Furthermore, engineers and designers know Rexolite® as an excellent choice for sound transmission. With low acoustic impedance close to water, this material makes for great sonar lenses among several other applications used for sound. Additionally, it retains structural integrity due to its rigid and durable molecular architecture. It keeps dimensional stability under loads of 10 psi to 2000 psi without structural compromise. The material's lightweight nature also serves as a contributing quality here. With a specific gravity of 1.05, Rexolite® is approximately 15% lighter than acrylic and less than half the weight of Teflon — all this while keeping the previously mentioned qualities. 

Finally, it can withstand exposure to several different types of chemicals. Alkalis, alcohols, aliphatic hydrocarbons, and mineral acids have no effect on the resin's integrity. However, when exposed to aromatic solvents, the chemical does interact and cause structural breakdown.
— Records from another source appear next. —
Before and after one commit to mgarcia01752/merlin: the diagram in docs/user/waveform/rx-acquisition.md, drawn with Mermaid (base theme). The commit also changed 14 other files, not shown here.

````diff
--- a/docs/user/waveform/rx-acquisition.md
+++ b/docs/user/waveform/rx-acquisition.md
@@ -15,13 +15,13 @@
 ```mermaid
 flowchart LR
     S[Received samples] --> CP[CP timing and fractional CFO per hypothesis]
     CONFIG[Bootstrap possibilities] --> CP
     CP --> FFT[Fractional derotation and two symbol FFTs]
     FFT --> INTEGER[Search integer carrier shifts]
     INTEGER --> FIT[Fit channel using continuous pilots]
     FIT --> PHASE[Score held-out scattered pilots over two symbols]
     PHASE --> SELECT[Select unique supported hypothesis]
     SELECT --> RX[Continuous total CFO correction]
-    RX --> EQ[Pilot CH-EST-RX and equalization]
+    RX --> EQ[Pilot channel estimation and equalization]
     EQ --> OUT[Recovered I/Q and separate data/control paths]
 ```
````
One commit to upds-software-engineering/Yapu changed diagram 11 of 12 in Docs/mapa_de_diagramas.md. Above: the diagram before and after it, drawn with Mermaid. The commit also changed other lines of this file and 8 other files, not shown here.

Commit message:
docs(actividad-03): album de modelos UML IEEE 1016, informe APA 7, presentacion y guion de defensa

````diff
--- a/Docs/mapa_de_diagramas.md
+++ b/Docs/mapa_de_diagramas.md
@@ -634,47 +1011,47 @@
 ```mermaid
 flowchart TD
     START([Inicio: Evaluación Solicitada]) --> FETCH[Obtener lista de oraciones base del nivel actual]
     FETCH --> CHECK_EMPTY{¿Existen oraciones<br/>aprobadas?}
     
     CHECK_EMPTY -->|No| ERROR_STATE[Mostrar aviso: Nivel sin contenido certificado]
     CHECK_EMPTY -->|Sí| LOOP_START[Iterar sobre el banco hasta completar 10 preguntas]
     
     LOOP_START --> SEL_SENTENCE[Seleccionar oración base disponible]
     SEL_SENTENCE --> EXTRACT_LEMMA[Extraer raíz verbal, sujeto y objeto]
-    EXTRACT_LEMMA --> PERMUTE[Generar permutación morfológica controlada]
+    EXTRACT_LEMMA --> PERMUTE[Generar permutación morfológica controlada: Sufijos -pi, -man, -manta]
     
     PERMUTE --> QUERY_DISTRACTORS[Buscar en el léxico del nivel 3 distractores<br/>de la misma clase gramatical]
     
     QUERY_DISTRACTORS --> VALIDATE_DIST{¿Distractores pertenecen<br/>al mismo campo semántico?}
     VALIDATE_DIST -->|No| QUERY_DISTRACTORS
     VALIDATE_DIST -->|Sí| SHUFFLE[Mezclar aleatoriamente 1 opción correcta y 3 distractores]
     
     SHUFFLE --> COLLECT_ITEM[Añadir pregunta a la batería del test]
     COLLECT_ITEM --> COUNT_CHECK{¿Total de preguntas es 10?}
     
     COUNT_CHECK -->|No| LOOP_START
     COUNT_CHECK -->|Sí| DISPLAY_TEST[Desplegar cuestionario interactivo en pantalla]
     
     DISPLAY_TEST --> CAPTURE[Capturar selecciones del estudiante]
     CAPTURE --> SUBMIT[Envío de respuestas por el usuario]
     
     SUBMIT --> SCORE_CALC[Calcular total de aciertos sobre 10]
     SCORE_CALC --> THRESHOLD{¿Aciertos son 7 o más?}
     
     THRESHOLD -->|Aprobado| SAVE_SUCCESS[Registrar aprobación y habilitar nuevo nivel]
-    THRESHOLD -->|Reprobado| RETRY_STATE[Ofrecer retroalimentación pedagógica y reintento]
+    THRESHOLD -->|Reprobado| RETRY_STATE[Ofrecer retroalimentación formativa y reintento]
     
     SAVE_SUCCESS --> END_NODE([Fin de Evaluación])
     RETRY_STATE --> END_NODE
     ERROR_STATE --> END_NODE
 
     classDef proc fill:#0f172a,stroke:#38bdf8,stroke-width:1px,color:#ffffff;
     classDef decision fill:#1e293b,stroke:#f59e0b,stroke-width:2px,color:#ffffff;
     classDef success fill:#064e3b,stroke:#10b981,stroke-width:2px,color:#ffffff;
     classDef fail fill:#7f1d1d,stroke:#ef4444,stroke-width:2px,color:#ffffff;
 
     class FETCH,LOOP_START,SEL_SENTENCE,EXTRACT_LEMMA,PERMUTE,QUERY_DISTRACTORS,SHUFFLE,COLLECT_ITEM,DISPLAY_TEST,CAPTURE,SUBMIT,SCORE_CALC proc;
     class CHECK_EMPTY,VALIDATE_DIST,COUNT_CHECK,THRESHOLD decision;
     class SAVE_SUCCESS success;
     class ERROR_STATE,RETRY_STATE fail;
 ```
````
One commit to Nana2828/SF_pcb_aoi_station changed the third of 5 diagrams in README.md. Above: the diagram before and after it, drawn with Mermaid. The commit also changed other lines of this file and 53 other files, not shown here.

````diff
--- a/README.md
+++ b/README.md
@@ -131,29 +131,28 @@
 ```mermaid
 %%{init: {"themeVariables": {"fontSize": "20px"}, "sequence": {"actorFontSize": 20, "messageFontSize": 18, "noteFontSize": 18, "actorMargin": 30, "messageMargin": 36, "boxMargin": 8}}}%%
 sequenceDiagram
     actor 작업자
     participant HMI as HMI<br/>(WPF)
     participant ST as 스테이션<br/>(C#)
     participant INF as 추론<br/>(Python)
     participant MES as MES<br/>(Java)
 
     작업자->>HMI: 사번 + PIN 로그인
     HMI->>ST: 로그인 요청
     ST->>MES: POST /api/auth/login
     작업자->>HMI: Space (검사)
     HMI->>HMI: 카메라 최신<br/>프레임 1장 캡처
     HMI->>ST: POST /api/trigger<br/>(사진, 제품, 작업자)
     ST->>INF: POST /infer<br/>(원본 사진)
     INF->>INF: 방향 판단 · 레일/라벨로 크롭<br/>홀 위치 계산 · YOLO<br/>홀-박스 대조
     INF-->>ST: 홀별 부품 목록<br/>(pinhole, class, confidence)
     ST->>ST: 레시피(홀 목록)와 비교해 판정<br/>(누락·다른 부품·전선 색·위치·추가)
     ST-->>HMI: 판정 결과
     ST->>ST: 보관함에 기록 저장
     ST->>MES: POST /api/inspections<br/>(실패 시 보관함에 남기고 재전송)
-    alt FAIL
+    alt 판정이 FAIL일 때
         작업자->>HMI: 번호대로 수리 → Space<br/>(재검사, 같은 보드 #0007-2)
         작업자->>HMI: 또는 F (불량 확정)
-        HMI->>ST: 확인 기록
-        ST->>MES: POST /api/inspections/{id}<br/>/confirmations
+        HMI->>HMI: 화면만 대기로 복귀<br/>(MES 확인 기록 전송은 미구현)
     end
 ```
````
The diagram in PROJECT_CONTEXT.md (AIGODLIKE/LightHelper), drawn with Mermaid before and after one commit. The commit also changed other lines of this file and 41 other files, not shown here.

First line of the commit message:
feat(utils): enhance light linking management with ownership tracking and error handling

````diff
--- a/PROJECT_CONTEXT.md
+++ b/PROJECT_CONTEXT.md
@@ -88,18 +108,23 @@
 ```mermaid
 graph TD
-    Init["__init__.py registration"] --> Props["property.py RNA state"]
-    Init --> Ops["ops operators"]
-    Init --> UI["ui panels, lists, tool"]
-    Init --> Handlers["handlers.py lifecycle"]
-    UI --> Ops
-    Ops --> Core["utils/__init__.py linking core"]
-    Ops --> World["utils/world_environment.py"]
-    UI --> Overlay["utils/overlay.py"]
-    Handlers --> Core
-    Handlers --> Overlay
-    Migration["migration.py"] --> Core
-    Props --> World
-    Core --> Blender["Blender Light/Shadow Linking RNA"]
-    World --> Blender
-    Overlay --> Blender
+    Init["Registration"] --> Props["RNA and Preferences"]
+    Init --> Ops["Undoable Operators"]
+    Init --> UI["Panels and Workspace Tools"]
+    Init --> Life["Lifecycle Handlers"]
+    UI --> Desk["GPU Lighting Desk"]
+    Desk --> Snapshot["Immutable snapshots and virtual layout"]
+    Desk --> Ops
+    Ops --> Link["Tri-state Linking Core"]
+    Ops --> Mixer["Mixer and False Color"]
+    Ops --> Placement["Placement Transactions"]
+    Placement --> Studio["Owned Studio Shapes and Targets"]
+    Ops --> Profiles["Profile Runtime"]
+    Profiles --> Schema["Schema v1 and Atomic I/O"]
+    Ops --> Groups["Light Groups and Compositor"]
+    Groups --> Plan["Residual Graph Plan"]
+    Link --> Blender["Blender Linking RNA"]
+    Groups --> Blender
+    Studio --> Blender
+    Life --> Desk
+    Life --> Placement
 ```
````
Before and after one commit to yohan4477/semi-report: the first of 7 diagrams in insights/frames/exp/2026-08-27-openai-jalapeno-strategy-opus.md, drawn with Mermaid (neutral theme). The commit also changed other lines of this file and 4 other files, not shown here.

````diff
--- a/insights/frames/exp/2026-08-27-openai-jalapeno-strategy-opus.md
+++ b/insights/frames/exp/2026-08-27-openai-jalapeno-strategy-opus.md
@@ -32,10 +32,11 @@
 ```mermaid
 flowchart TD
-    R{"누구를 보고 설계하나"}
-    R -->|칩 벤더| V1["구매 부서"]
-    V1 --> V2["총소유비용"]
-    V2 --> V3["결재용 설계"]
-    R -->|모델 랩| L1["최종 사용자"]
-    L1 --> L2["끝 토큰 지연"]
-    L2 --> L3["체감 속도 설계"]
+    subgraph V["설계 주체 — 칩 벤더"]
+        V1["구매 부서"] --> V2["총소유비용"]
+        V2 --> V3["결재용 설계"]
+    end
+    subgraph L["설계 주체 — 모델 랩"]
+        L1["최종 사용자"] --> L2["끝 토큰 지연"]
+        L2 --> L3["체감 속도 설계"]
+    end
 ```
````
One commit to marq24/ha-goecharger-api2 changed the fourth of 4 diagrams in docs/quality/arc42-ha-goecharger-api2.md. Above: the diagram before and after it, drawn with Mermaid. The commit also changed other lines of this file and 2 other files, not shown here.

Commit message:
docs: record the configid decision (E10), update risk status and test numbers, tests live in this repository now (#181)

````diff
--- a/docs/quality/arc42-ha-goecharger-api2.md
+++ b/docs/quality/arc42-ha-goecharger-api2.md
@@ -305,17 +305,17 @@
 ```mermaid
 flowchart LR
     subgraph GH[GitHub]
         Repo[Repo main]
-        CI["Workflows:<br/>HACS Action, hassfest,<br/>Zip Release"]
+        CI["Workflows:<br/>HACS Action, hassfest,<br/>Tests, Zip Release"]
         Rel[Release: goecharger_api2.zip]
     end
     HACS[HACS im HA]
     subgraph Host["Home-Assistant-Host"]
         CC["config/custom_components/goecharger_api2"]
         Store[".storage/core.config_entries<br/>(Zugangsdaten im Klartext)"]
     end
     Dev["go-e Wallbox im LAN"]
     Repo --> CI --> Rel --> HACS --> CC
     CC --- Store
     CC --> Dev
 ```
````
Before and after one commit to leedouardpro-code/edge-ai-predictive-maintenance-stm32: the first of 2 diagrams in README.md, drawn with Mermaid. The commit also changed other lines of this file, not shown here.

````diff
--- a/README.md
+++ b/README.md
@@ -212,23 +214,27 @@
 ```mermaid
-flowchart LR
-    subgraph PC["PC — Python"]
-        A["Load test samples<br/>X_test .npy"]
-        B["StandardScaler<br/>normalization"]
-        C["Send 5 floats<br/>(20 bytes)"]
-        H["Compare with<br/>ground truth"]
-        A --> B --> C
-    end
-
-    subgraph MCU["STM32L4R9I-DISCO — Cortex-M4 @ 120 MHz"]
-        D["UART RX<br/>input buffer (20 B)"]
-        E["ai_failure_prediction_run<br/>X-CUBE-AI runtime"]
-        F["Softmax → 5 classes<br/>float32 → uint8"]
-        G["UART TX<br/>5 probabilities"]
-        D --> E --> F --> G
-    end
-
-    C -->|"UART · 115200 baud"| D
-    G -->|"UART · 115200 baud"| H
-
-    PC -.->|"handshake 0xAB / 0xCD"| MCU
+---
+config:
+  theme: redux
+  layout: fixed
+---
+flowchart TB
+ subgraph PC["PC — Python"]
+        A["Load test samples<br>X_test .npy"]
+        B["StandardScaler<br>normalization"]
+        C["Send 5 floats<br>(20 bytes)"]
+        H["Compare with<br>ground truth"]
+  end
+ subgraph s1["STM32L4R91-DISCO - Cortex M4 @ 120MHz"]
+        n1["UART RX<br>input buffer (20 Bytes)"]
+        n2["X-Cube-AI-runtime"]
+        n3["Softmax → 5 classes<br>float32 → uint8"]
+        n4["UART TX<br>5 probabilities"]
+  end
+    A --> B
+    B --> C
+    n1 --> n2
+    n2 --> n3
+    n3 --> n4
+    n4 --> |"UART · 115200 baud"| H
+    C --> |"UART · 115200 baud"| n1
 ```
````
We strongly recommend keeping this material away from those types of chemicals to ensure the product's longevity. 

Common Rexolite® Applications

  • Microwave components
  • Antennae
  • Coaxial cable connectors
  • TV satellite dishes
  • Lenses with acoustic, optical, and radio-frequency applications
  • High-frequency circuit substrates
  • Sonar lenses and radar windows